The Emerging Technology Section’s Services for Systems and Discovery (SSD) ventured into uncharted (for us) territory during the 2017 Midwinter Conference in Atlanta, GA. The committee organized a lively Unconference on the First Year Experience and Technologies with audience participants from a variety of academic intuitions (and one school media center librarian). The idea was to flip the traditional panel-lead discussion on its head and have the audience actually set the agenda for the session and be the presenters. We thought it would be important to acknowledge and celebrate the fact that each participant is an expert in his or field and that the best conference events are those in which we all learn from each other.
The audience voted on the following topics for discussion: tutorials, mobile technology, and tours and orientations. We then split everyone into groups and asked each group to think about the opportunities, challenges, innovations, and resources related to each of the topics. The groups rotated 3 times, allowing everyone to have the opportunity to weigh in on the selected agenda items.
As the chair of SSD and organizer of this event, this seemed like a very exciting format and I am so glad that we tried it because I can honestly say I learned more in this discussion than in any other I’ve organized in the past. In each of the groups, we shared many of the challenges we all have across our institutions, but we also bonded over the many innovative things each one of us is able to do, despite the various stresses we are under. Above all, it was nice to have the opportunity and space to talk about the first year experience and what it means to each of us.
I also learned more about technology than I expected to, when I was organizing the event. We argued whether QR codes should still be a thing (jury is open on that, but it is good for us librarians to question these things and not make too many assumptions about first year students and tech). We also admitted that, yes, free tutorial tools are great–but can we please just start investing more into our learning objects? A nice mic can go a long way. yes, Facebook is STILL popular, but students do not want their Facebook presence to be bombarded with library stuff (asking them to take selfies, etc.). These are some other tools I learned about and couldn’t wait to share back home:
- History Pin (https://www.historypin.org/en/) is great for making fun, interactive, historical tours of the library
- Klikaklu (http://www.klikaklu.com) makes awesome scavenger hunts
- Pocket Points (https://pocketpoints.com) is an app that rewards students for not using their phone during class (!) with discounts on local food.
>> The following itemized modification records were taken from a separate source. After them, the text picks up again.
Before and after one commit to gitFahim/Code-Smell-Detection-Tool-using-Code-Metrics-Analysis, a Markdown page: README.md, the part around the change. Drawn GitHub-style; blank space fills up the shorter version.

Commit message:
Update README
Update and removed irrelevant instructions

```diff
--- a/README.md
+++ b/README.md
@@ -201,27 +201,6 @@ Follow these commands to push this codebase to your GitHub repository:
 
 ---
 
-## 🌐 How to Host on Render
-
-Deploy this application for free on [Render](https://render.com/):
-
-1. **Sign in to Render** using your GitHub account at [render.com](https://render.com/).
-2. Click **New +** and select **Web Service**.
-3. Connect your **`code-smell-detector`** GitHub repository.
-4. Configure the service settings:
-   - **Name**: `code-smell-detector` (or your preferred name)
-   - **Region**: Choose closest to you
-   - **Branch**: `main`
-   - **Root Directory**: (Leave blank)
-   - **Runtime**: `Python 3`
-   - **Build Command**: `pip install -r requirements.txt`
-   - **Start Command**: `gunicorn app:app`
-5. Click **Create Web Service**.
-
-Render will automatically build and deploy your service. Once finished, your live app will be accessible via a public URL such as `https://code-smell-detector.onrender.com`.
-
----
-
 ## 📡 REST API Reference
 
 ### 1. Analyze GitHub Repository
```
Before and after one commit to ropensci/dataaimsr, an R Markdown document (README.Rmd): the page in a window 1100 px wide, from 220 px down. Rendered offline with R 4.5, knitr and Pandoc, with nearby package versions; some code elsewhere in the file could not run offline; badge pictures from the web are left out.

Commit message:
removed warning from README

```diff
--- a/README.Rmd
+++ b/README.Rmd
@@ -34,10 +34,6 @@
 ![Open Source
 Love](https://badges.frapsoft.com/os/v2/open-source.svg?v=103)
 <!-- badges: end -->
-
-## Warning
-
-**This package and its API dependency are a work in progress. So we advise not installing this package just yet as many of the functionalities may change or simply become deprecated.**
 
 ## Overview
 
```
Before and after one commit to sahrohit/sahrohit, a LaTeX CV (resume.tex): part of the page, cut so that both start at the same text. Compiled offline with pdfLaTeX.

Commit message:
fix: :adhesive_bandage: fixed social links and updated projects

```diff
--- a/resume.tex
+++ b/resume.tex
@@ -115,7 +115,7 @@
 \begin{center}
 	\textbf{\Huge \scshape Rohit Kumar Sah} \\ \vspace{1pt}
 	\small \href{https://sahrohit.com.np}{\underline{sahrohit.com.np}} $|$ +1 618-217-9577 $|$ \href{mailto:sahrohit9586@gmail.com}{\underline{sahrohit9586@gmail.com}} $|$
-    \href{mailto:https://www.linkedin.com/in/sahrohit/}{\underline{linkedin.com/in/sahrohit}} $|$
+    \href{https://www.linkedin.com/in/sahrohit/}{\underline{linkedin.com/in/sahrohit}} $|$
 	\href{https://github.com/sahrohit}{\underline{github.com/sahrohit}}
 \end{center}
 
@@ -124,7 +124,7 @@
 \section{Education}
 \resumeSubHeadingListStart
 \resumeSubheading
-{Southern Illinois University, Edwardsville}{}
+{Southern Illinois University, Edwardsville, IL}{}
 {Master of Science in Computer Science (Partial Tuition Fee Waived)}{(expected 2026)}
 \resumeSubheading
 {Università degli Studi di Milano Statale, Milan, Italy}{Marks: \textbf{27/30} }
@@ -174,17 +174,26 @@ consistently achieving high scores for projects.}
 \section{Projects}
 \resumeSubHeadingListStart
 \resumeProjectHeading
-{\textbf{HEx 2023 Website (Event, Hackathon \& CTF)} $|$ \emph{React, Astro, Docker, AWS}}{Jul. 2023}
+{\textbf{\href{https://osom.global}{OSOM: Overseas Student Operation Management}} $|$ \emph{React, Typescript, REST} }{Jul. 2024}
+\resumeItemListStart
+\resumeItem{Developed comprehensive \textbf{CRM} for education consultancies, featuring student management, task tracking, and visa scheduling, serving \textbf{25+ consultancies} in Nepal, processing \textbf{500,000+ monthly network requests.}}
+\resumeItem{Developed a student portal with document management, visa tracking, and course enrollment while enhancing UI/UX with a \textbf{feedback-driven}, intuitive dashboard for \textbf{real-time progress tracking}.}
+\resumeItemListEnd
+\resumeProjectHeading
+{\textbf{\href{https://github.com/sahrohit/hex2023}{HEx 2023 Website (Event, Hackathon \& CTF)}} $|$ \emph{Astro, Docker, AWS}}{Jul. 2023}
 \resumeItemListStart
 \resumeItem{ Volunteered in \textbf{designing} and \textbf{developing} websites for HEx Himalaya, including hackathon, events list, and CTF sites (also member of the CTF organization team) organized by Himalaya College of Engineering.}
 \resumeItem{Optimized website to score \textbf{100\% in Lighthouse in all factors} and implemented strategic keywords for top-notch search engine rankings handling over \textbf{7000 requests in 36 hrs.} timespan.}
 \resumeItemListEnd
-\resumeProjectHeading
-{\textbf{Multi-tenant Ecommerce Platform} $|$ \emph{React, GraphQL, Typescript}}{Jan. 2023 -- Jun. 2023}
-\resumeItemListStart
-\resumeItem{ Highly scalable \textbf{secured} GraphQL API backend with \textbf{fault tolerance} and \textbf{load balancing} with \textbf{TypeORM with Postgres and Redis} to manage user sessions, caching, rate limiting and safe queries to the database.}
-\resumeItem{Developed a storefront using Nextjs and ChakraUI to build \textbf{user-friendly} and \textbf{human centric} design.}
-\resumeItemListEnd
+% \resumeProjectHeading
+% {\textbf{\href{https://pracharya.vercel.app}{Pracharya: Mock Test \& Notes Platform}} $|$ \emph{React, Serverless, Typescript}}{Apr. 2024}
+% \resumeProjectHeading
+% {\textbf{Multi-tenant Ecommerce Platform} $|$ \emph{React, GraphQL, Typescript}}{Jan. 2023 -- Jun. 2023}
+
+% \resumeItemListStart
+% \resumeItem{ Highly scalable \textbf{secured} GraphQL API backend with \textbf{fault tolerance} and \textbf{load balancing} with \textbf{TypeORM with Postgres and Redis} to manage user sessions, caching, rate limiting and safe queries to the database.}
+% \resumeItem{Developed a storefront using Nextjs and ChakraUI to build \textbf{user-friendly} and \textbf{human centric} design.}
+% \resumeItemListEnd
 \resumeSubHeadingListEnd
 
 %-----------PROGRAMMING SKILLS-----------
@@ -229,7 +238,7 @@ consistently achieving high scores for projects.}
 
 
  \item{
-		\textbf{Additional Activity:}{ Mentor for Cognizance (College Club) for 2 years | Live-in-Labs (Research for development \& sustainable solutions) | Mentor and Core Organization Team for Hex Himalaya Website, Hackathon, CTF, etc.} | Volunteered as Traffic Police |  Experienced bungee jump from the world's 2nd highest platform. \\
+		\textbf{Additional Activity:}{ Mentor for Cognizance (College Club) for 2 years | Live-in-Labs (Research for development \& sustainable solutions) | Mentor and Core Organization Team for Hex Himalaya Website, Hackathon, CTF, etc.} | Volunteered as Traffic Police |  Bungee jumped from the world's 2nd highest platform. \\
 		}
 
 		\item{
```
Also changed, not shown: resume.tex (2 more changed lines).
Perfect for that freshmen comp BI session.
While putting together the Unconference was admittedly scary, due to the lack of structure, which is necessary for the event, at the end I was very glad we did it and couldn’t wait to try it again. If there are any topics you’d like to suggest for a future SSD Unconference, please email me (firstname.lastname@example.org).
Chair, ETS Services and Systems for Discovery Committee